▸ **WHAT THE TASK REQUIRES**
Among the records that follow, find each line holding the word "Also" and copy it.

▸ **Front-end code edit data**
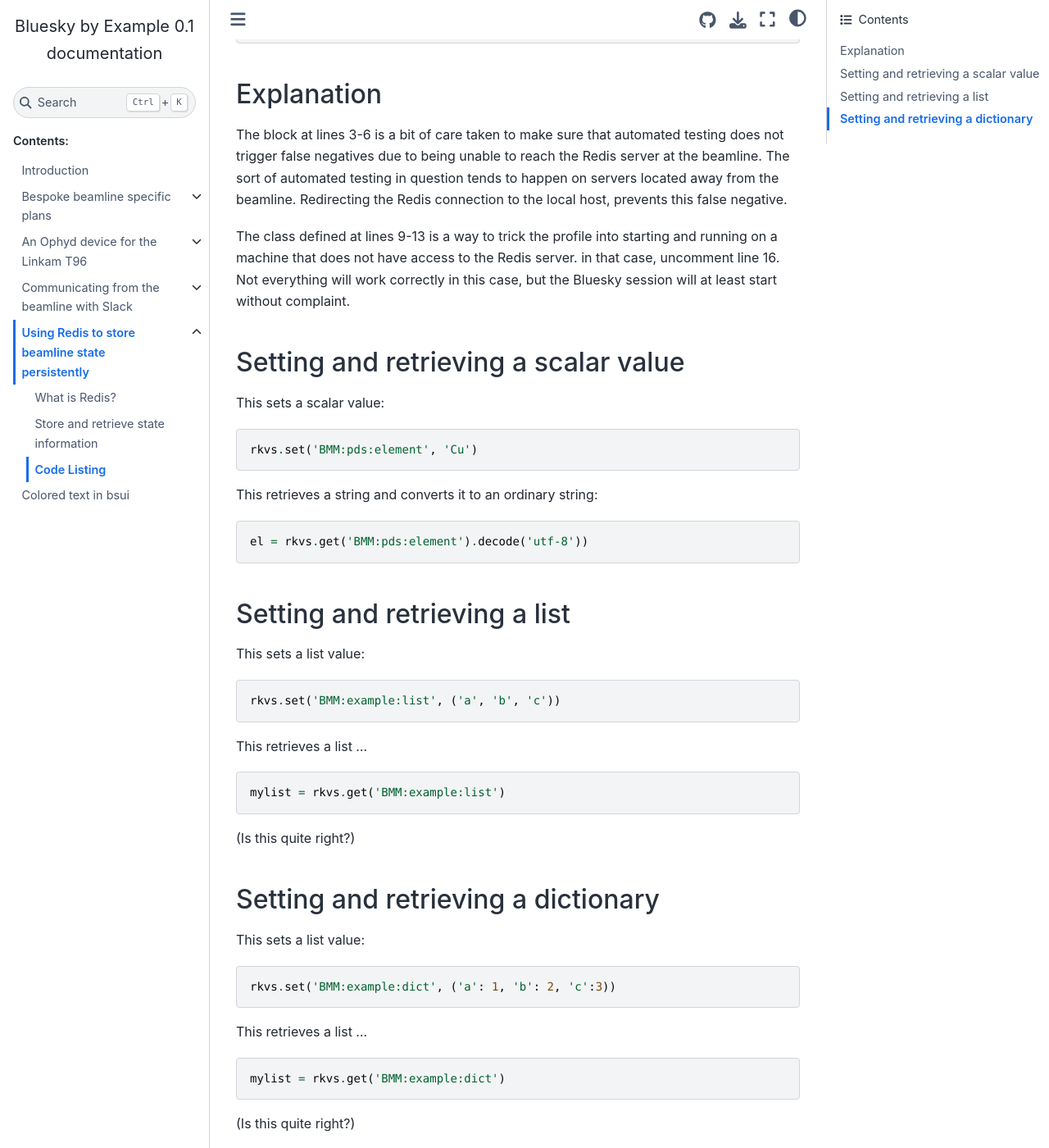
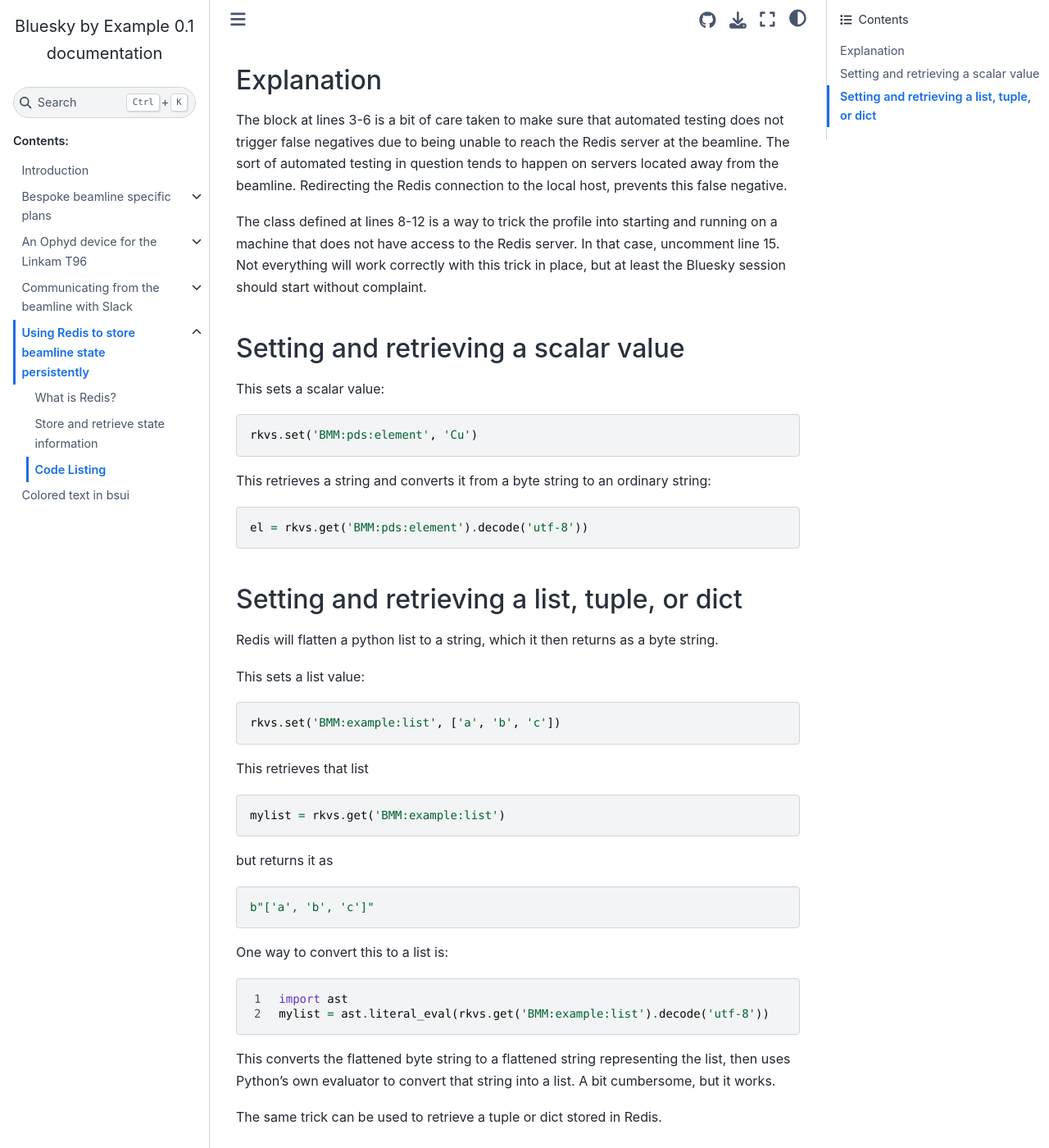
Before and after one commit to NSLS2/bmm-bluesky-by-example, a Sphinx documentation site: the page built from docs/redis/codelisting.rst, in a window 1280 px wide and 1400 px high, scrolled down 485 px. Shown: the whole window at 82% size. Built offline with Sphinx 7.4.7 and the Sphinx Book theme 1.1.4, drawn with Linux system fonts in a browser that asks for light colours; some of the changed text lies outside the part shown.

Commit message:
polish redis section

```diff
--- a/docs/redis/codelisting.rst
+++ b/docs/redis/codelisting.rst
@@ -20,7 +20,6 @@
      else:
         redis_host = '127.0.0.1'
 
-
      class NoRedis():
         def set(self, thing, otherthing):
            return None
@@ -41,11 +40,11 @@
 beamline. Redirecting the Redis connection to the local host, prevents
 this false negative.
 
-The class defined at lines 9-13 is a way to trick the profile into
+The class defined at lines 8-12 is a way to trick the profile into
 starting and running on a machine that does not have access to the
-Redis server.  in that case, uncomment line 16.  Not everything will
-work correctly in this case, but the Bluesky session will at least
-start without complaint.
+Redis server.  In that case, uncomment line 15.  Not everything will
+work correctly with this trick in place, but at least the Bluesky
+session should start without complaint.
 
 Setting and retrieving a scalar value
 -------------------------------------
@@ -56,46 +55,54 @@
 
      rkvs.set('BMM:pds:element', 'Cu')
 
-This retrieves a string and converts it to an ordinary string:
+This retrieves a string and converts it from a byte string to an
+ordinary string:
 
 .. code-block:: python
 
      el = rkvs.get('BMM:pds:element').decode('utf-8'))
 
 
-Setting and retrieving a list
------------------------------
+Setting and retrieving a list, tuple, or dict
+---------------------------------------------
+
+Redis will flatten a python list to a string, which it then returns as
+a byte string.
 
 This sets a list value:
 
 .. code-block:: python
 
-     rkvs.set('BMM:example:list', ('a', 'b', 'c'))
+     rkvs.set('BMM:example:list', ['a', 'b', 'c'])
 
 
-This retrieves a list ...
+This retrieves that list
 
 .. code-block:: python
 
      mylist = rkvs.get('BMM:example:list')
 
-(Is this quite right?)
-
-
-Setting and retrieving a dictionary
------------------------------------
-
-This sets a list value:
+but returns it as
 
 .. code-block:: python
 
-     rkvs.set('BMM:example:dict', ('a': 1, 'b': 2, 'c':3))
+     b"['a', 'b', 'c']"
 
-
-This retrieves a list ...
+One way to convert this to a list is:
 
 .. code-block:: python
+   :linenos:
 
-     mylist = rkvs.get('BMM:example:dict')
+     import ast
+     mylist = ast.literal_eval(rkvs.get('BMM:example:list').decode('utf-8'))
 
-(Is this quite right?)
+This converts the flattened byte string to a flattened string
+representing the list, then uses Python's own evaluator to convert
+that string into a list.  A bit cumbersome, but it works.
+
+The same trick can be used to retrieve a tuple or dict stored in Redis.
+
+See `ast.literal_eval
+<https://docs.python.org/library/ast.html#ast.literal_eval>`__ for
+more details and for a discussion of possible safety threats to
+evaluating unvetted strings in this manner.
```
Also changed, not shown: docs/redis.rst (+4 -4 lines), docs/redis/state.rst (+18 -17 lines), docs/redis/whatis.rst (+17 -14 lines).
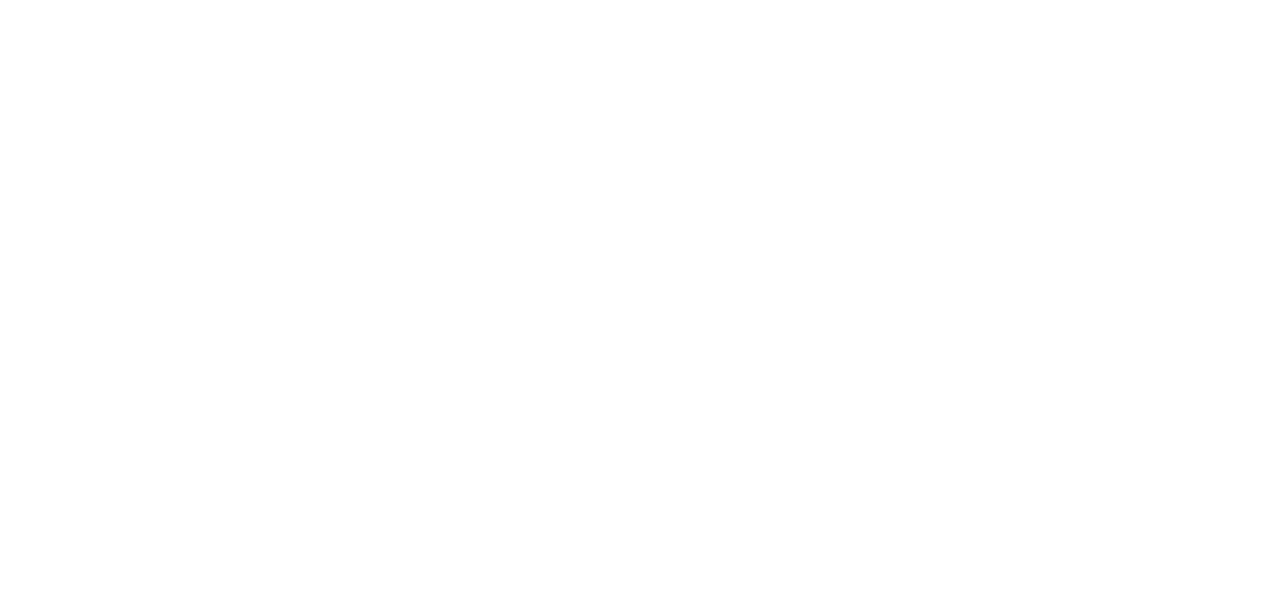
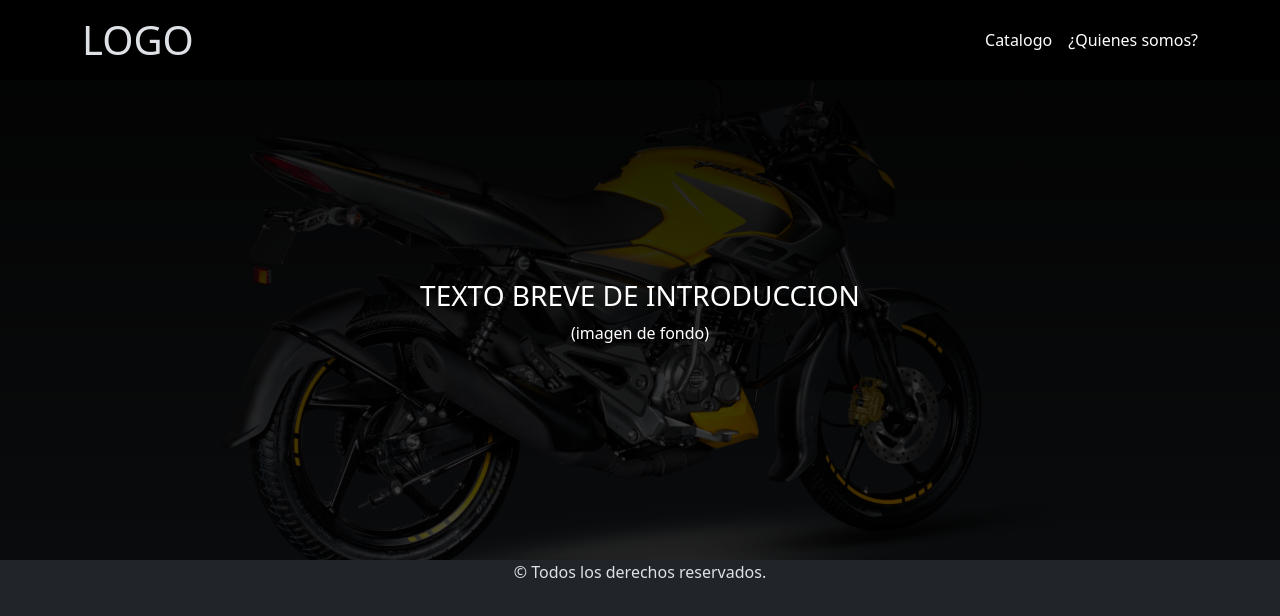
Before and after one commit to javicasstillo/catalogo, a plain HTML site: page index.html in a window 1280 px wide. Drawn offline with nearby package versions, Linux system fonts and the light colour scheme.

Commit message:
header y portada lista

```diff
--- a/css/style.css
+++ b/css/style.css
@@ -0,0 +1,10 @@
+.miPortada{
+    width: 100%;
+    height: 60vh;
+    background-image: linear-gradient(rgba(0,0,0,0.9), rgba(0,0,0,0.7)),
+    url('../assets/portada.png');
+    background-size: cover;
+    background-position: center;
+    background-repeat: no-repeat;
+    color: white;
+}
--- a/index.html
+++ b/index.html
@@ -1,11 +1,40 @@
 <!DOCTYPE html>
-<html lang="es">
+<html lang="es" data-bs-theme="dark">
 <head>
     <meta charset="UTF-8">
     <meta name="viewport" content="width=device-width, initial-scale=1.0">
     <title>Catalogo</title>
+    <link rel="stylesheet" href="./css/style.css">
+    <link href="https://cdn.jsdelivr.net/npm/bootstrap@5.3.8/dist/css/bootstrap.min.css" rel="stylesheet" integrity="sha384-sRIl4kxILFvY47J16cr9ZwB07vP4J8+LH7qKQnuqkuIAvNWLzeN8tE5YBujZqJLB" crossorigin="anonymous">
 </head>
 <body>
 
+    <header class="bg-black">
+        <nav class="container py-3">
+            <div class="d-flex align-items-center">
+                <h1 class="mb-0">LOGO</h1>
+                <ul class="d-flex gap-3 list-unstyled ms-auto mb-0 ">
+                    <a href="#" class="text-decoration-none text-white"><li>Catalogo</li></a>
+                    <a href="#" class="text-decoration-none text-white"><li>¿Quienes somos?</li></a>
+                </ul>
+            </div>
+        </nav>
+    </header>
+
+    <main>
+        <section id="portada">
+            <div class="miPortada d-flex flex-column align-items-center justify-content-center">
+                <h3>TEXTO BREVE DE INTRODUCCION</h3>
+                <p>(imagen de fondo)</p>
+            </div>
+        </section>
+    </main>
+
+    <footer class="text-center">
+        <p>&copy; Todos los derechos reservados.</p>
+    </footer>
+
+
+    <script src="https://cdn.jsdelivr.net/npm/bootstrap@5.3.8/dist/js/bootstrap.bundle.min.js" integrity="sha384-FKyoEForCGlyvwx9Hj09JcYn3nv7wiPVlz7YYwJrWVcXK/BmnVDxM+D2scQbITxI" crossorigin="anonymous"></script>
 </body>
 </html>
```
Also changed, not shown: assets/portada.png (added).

▸ **EXERCISE ANSWER**
Also changed, not shown: docs/redis.rst (+4 -4 lines), docs/redis/state.rst (+18 -17 lines), docs/redis/whatis.rst (+17 -14 lines).
Also changed, not shown: assets/portada.png (added).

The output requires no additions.